“The problem was that even though housing prices were going through the roof, people weren’t making any more money. From 2000 to 2007, the median household income stayed flat. And so the more prices rose, the more tenuous the whole thing became. No matter how lax lending standards got, no matter how many exotic mortgage products were created to shoehorn people into homes they couldn’t possibly afford, no matter what the mortgage machine tried, the people just couldn’t swing it.
By late 2006, the average home cost nearly four times what the average family made. Historically it was between two and three times. And mortgage lenders noticed something that they’d almost never seen before. People would close on a house, sign all the mortgage papers, and then default on their very first payment. No loss of a job, no medical emergency, they were underwater before they even started. And although no one could really hear it, that was probably the moment when one of the biggest speculative bubbles in American history popped.
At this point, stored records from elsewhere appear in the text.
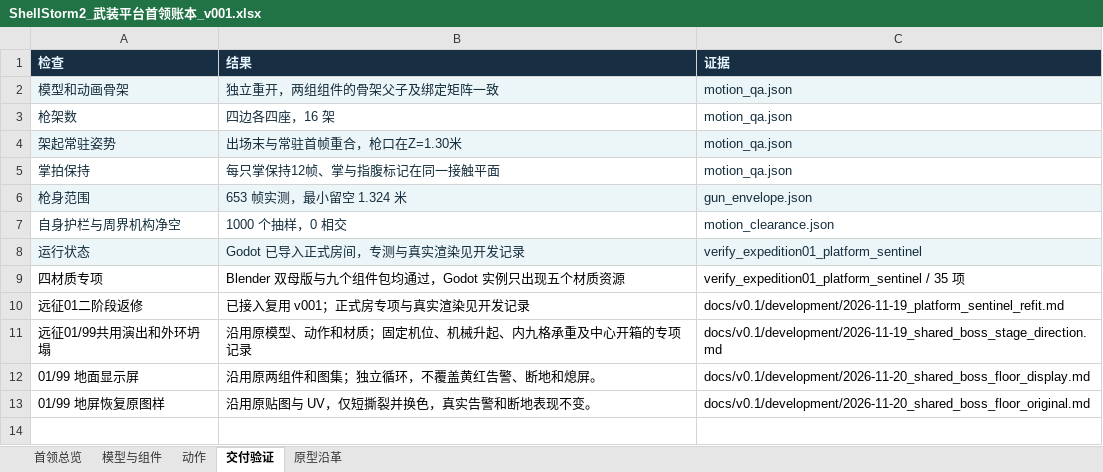
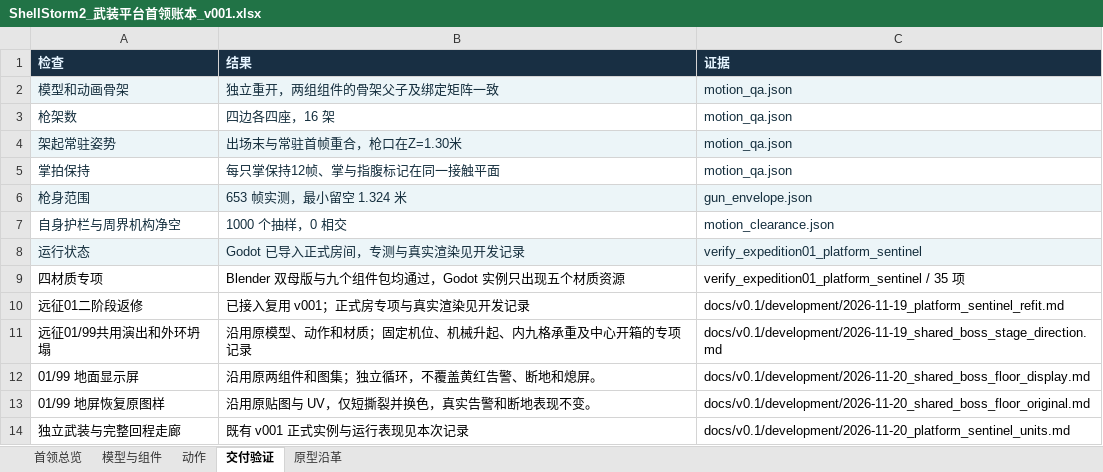
Before and after one commit to summercard/ShellStorm2, an Excel workbook: assets/registry/boss_ledgers/ShellStorm2_武装平台首领账本_v001.xlsx, sheet 交付验证, drawn as a sheet; values as stored, in another font and other column widths than the file's, no borders; the diff names each change by its address in the sheet, - before the commit and + after, or states it on an @@ line.

```diff
--- a/assets/registry/boss_ledgers/ShellStorm2_武装平台首领账本_v001.xlsx (sheet 交付验证)
+++ b/assets/registry/boss_ledgers/ShellStorm2_武装平台首领账本_v001.xlsx (sheet 交付验证)
+row 14: 独立武装与完整回程走廊 | 既有 v001 正式实例与运行表现见本次记录 | docs/v0.1/development/2026-11-20_platform_sentinel_units.md
```
Also changed, not shown: sheet 模型与组件, sheet 首领总览, assets/registry/ledgers/ShellStorm2_场景账本_v001.xlsx, assets/registry/ledgers/ShellStorm2_敌人账本_v001.xlsx, 54 other files.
Strangely, the first people in the mortgage-backed security chain who noticed, were the ones near the top. The people on Wall Street, like Mike Francis. He can remember almost to the day”:
“It would be somewhere around Halloween of 2006. We started seeing our securities that were 6, 7, 8 months old start to perform poorly. We started to dig into the details. Wow, property values stopped increasing. Something is turning around bad here. What do we do?”